There are a number of health risks inherent to the proposed budget cuts, thanks in part to Trump’s promises to leave only “a little bit” of federal regulations. For example, the EPA Office of Chemical Safety and Pollution Prevention runs a program that screens and tests endocrine disruptors, which are harmful chemicals that pose a threat to reproductive health and children’s growth and development. Under the Trump budget, funding for this program would be cut from $7.5 million to $445,000—rendering the program inoperable and ineffective. Trump also wants to significantly cut the federal radon program to the tune of 80 percent. Radon, a naturally occurring radioactive gas, is believed to cause lung cancer and is linked to 21,000 deaths annually. An estimated one in 15 homes has high levels of the gas, and this small program promotes radon testing in homes.
Pollution poses an undeniable threat to public health, as the Supreme Court has validated.
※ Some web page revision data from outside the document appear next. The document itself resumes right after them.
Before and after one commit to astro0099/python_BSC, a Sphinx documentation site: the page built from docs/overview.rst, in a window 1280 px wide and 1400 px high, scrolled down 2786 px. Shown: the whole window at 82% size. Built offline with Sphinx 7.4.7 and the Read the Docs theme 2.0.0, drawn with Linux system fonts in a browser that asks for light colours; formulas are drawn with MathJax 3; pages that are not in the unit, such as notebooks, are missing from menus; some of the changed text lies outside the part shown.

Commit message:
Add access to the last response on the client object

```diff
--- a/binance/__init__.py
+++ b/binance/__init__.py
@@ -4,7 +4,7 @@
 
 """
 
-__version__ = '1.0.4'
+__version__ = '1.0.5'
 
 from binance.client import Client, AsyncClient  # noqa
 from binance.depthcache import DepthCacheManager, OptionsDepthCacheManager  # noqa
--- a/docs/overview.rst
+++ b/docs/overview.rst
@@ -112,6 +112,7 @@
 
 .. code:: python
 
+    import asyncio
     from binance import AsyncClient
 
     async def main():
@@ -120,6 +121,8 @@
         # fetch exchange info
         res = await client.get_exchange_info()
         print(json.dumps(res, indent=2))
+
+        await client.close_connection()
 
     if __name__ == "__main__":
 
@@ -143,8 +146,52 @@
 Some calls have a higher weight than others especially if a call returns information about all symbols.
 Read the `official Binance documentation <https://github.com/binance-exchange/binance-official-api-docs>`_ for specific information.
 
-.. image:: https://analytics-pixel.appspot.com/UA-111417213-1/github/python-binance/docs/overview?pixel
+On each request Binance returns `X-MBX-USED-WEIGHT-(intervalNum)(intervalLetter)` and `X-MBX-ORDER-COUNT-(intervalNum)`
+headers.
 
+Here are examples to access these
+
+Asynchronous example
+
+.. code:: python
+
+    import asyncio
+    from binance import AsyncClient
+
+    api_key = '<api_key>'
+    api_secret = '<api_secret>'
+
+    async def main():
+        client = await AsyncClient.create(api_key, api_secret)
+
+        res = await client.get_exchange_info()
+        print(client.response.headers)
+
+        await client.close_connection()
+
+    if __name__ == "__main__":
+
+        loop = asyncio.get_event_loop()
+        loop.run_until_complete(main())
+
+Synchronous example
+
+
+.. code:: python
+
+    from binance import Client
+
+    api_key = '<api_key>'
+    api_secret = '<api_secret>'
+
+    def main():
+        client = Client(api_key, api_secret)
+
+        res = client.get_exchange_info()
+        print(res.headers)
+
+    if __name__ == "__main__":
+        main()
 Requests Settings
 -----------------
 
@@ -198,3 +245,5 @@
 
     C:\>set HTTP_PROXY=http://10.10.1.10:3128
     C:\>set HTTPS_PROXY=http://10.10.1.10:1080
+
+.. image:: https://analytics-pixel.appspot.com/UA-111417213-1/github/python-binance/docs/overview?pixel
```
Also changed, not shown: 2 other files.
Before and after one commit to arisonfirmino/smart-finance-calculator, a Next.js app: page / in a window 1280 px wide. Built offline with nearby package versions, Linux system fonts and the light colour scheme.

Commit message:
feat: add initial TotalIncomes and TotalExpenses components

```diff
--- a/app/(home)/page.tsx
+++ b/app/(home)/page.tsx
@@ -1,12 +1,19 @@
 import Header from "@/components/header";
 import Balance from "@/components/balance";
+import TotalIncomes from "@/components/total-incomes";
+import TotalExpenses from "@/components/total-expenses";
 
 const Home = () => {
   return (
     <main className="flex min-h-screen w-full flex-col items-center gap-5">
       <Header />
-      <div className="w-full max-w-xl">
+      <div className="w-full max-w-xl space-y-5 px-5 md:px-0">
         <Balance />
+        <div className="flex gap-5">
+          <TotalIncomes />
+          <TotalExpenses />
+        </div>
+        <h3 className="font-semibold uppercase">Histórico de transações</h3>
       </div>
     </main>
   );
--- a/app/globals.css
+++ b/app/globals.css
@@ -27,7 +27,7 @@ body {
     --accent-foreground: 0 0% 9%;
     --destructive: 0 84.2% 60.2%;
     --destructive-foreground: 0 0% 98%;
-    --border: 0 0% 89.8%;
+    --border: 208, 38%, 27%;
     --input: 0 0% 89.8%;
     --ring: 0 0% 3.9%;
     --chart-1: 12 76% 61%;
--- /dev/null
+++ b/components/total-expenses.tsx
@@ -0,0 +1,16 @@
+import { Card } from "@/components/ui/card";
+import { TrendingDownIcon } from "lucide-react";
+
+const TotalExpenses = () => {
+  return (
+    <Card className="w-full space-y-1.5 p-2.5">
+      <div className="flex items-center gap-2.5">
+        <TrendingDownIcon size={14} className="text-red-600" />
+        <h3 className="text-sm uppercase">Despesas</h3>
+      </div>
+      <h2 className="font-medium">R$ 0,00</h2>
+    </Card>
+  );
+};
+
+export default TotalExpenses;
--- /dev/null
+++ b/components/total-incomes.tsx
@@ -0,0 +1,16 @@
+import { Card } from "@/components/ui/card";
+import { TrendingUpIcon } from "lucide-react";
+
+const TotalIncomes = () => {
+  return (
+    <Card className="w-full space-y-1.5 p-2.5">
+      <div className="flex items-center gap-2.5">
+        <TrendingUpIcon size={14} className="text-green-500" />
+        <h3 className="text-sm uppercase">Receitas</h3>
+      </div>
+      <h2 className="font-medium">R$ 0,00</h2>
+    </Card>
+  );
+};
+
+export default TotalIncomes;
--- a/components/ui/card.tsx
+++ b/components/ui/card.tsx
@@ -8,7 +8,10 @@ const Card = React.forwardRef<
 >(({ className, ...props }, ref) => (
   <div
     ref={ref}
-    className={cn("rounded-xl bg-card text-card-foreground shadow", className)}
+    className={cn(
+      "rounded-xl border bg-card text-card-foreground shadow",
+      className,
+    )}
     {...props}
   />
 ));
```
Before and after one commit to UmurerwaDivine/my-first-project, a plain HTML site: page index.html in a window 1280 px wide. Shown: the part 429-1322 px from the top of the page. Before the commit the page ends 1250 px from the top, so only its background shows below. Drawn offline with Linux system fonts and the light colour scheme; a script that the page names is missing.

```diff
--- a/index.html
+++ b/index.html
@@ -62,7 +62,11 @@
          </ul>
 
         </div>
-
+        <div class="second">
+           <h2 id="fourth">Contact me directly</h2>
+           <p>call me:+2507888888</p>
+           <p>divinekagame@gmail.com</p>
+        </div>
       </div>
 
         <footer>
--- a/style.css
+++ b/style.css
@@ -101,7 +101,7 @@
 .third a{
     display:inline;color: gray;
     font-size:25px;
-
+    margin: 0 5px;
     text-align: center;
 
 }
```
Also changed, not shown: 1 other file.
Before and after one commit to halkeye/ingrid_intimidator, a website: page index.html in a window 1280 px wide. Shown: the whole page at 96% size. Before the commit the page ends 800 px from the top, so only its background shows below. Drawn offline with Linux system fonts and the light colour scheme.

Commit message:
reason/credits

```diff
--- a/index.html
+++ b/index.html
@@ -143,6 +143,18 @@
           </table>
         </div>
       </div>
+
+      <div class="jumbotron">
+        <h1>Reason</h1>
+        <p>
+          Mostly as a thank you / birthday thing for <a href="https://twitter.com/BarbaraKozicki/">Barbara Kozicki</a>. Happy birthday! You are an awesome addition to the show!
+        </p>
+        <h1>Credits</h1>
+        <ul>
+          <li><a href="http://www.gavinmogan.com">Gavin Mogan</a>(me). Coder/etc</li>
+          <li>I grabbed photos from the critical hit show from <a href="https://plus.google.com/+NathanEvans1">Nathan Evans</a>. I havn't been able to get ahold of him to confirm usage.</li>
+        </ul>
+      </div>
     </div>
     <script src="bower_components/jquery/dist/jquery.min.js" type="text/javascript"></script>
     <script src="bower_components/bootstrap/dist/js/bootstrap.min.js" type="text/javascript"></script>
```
A 2013 Massachusetts Institute of Technology study reported that roughly 19,000 more people die prematurely from automobile pollution each year than die in car accidents. The same year, Harvard University researchers found that pregnant women living in areas with elevated levels of air pollution “were up to twice as likely” to have an autistic child, compared with women in low-pollution locations. And a new study released in January found that air pollution increases the risk and expedites the onset of dementia and other forms of cognitive decline.
The Clean Air Act of 1970 was designed to control air pollution on a national level by authorizing the development of comprehensive regulations to limit emissions. It has been extremely successful—between 1970 and 2015, “aggregate national emissions [of] six common pollutants alone dropped an average of 70 percent,” the EPA reports. A summary report of the benefits and costs associated with the act estimates that public and private spending to reduce pollution will reach approximately $65 billion annually by 2020. By contrast, the economic benefits are estimated to reach approximately $2 trillion dollars in 2020 alone. Yet under Trump’s proposed budget—despite the public-health and economic advantages—funding for the Clean Air Act would be cut in half.
Perhaps the greatest threat the new budget poses is to several vital bodies of water. Trump’s budget would reduce funding for the Great Lakes Restoration Initiative, or GLRI, by more than 90 percent, from $300 million to $10 million. The GLRI is the largest investment in the Great Lakes in two decades. The EPA partners with federal agencies and provides local grants to achieve its goals of targeting and eliminating threats to the Great Lakes’ ecosystem, and fostering a safe environment for natural habitats and species. One of the program’s focuses is to restore “areas of concern”—areas that have been damaged by decades of industrial pollution. The EPA has effectively improved several areas so that they could be removed from the concern list.